As Microsoft frantically programs and polishes what may be its most important Windows update ever — Windows 8 — it has also revised the operating system’s image. Obviously, Windows 8 is a bold departure from previous editions. Now the Windows logo is being reimagined, as well, and the results may surprise some people.
Microsoft hired the global design firm Pentagram, which has done rebranding for Nissan, Walgreens, The Metropolitan Museum and countless others, to reimagine the logo. The result is a pale blue imprimatur that leans toward the clean lines of Windows 8’s new Metro interface, while paying homage to Windows logos of the past. What some people think of as the “flag” has been replaced with a four-pane window that angles off into the distance.
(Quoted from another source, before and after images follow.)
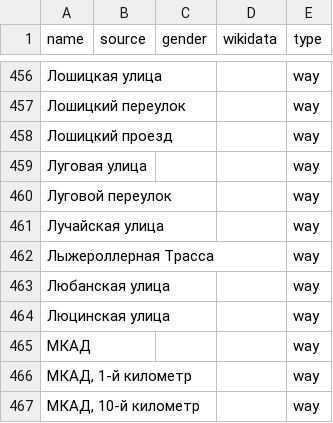
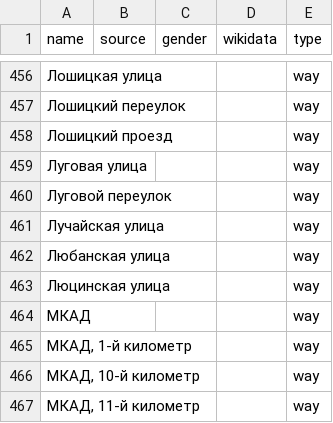
Before and after one commit to EqualStreetNames/equalstreetnames-minsk, a CSV file: data/other.csv, drawn as a sheet; only a part is shown, gaps mark what is left out; the shorter side is filled out with more unchanged rows; the diff names each change by its address in the sheet, - before the commit and + after, or states it on an @@ line.

```diff
--- a/data/other.csv
+++ b/data/other.csv
-row 462: Лыжероллерная Трасса |  |  |  | way
```
Also changed, not shown: 2 other files.
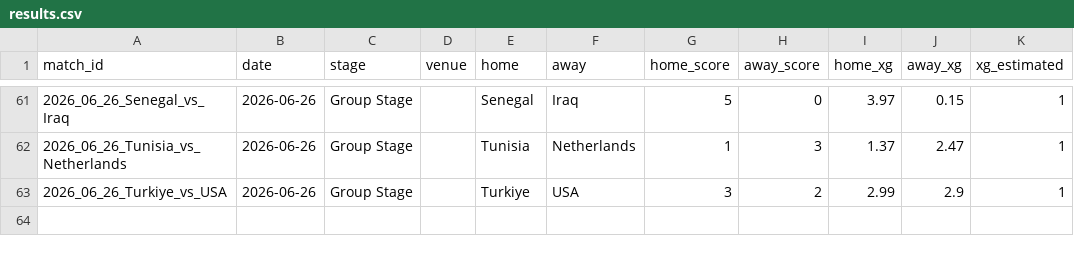
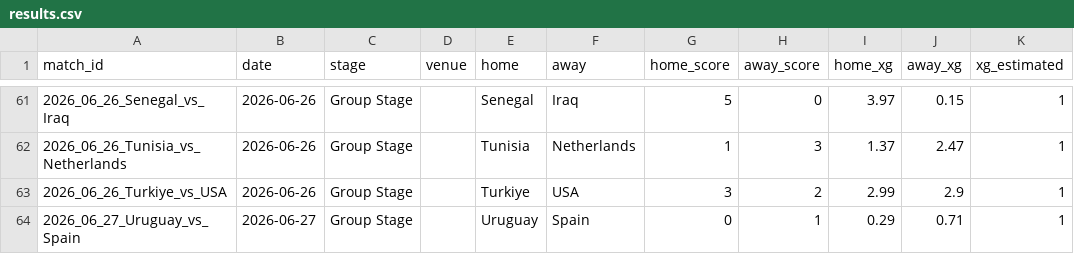
Before and after one commit to RShiri/XWORLDCUPTWIT, a CSV file: wc2026_dashboard/database/results.csv, drawn as a sheet; only a part is shown, gaps mark what is left out.

```diff
--- a/wc2026_dashboard/database/results.csv
+++ b/wc2026_dashboard/database/results.csv
@@ -63 +63,2 @@ match_id,date,stage,venue,home,away,home_score,away_score,home_xg,away_xg,xg_est
 2026_06_26_Turkiye_vs_USA,2026-06-26,Group Stage,,Turkiye,USA,3,2,2.99,2.9,1
+2026_06_27_Uruguay_vs_Spain,2026-06-27,Group Stage,,Uruguay,Spain,0,1,0.29,0.71,1
```
Also changed, not shown: wc2026_dashboard/database/player_match_stats.csv, wc2026_dashboard/database/players.csv, 9 other files.
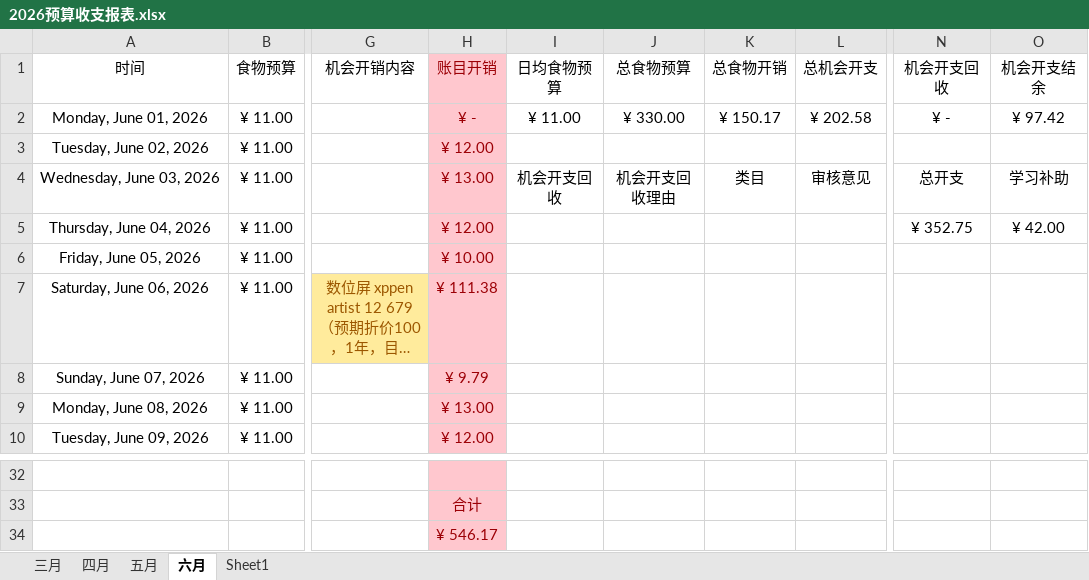
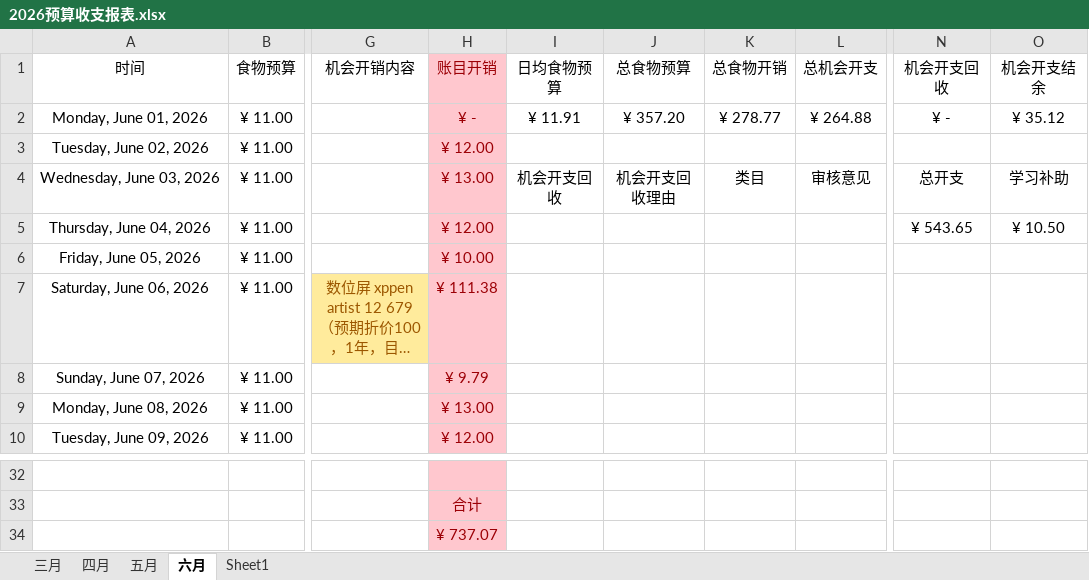
Before and after one commit to Camellia895/Camellia895.github.io, an Excel workbook: docs/表账/2026/2026预算收支报表.xlsx, sheet 六月, drawn as a sheet; only a part is shown, gaps mark what is left out; long unchanged cells end in …; values as stored, in another font and other column widths than the file's, no borders; the diff covers the shown part only; the diff names each change by its address in the sheet, - before the commit and + after, or states it on an @@ line.

```diff
--- a/docs/表账/2026/2026预算收支报表.xlsx (sheet 六月)
+++ b/docs/表账/2026/2026预算收支报表.xlsx (sheet 六月)
-I2 (日均食物预算): ¥ 11.00
+I2 (日均食物预算): ¥ 11.91
-J2 (总食物预算): ¥ 330.00
+J2 (总食物预算): ¥ 357.20
-K2 (总食物开销): ¥ 150.17
+K2 (总食物开销): ¥ 278.77
-L2 (总机会开支): ¥ 202.58
+L2 (总机会开支): ¥ 264.88
-O2 (机会开支结余): ¥ 97.42
+O2 (机会开支结余): ¥ 35.12
-N5 (机会开支回收): ¥ 352.75
+N5 (机会开支回收): ¥ 543.65
-O5 (机会开支结余): ¥ 42.00
+O5 (机会开支结余): ¥ 10.50
-H34 (账目开销): ¥ 546.17
+H34 (账目开销): ¥ 737.07
```
Also changed, not shown: 47 edited cells elsewhere in this sheet, 6 other files.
Early versions of the Windows logo made it clear that the flag was originally intended as a Window — what Sam Moreau, Principal Director of User Experience for Windows, called “a metaphor for computing,” in the blog post announcing the design change, However, with each iteration, the Window became wavier, until it was, well, a flag.
Interestingly, the logo is probably most inspired by the very first Windows logo design, which also had a four-pane box, though it looks little like a Window.
Considering how strikingly different Windows 8 is from any Windows OS that’s come before it, this austere and slightly dull design is a bit of a disappointment. Still, the outcome clearly aligns with the goals of the project. Microsoft wanted it to be “modern and classic” and to eschew any “faux industrial design characteristics” like rendered glass, wood or plastic. And the software giant wanted it to be “humble, yet confident.”
The default color may strike some as too weak for a logo, but Moreau said in the post that the logo will change color when you change your system colors.
What do you think of the new logo? Tell us in the comments.
Original Windows Logo
The era before they decided to add four colors.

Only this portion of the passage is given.